It rained all night Friday night. The kind of deafening rain that makes conversation almost impossible. Our porches were soaked and we wrapped up the furniture and pulled in the cushions. Nothing to do but wait it out. The power went out about 7 PM and then was on and off all night. I have to hand it to the guys from the electric company, I.C.E.. They worked their asses off keeping us connected.

The next morning we had the electricity back. That was the good news, the phone was gone. Our potrero was full of water and it was still raining. The water was 50 meters from our house. Our house is raised on meter high posts so we weren’t overly concerned. One of the good things about listening to your neighbors before building in an area you are not native to. We heard it endlessly when we were thinking of building:

Never build your house under a tree. Never build your house next to a river. Never build your house at the bottom of a hill. Always build your house on post, and make it high.

Saturday we heard the bridge at the entrance to Puerto Viejo was washed out and one of the two back roads to Bribri was gone as well. The one left is only suitable for 4-wheel drive vehicles. The news today is of extensive flooding across the Caribbean slope. The footage showed people huddled on roofs of houses while they waited to be rescued by boat and taken to shelters. All vehicular traffic has been halted except for emergency use. We are at a stand still.

I am grateful for a solidly built house and a good roof. It is still raining as I write this, but it has subsided to a respectable drizzle. My dear father-in-law––rest his soul––would have called this rain, but he came from North Dakota and didn’t know rain from Rain.

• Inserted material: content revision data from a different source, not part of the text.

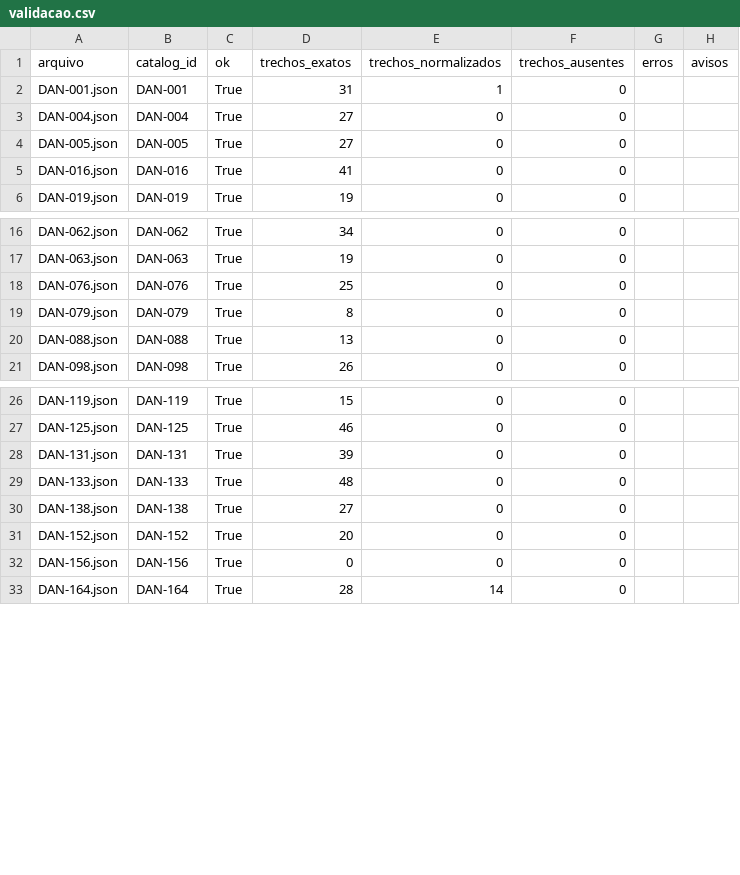
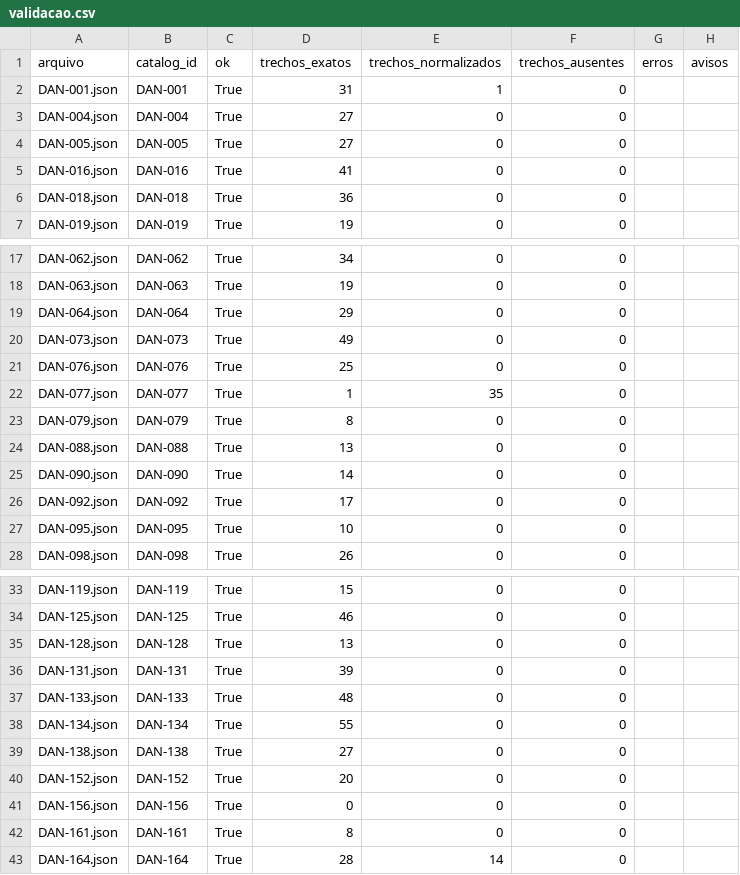
Before and after one commit to bulk-consulting/multiagent-incidents-postmortem, a CSV file: ingestion/fichas/saida/validacao.csv, drawn as a sheet; only a part is shown, gaps mark what is left out; the diff names each change by its address in the sheet, - before the commit and + after, or states it on an @@ line.

```diff
--- a/ingestion/fichas/saida/validacao.csv
+++ b/ingestion/fichas/saida/validacao.csv
+row 6: DAN-018.json | DAN-018 | True | 36 | 0 | 0
+row 19: DAN-064.json | DAN-064 | True | 29 | 0 | 0
+row 20: DAN-073.json | DAN-073 | True | 49 | 0 | 0
+row 22: DAN-077.json | DAN-077 | True | 1 | 35 | 0
+row 25: DAN-090.json | DAN-090 | True | 14 | 0 | 0
+row 26: DAN-092.json | DAN-092 | True | 17 | 0 | 0
+row 27: DAN-095.json | DAN-095 | True | 10 | 0 | 0
+row 35: DAN-128.json | DAN-128 | True | 13 | 0 | 0
+row 38: DAN-134.json | DAN-134 | True | 55 | 0 | 0
+row 42: DAN-161.json | DAN-161 | True | 8 | 0 | 0
```
Also changed, not shown: 27 other files.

Alan and I are cuddled up in our house, warm and so-far safe. Our phone lines are still out and there is no traffic on the road. We will know when they get the bridge repaired when we start seeing cars pass by. For now, it’s a bit like the “old days” when we went for days and sometimes weeks without light. It’s quiet and peaceful with only the sounds of the jungle and the rain. Like white noise it calms the soul and eases the mind, especially if you are dry.

I will give thanks on Thursday, and give food and clothing when I hear of an effort to do that for the homeless.

(my connection is too slow to post photos right now. Maybe later I’ll post a picture of the Puerto Viejo bridge that went out during the storm.)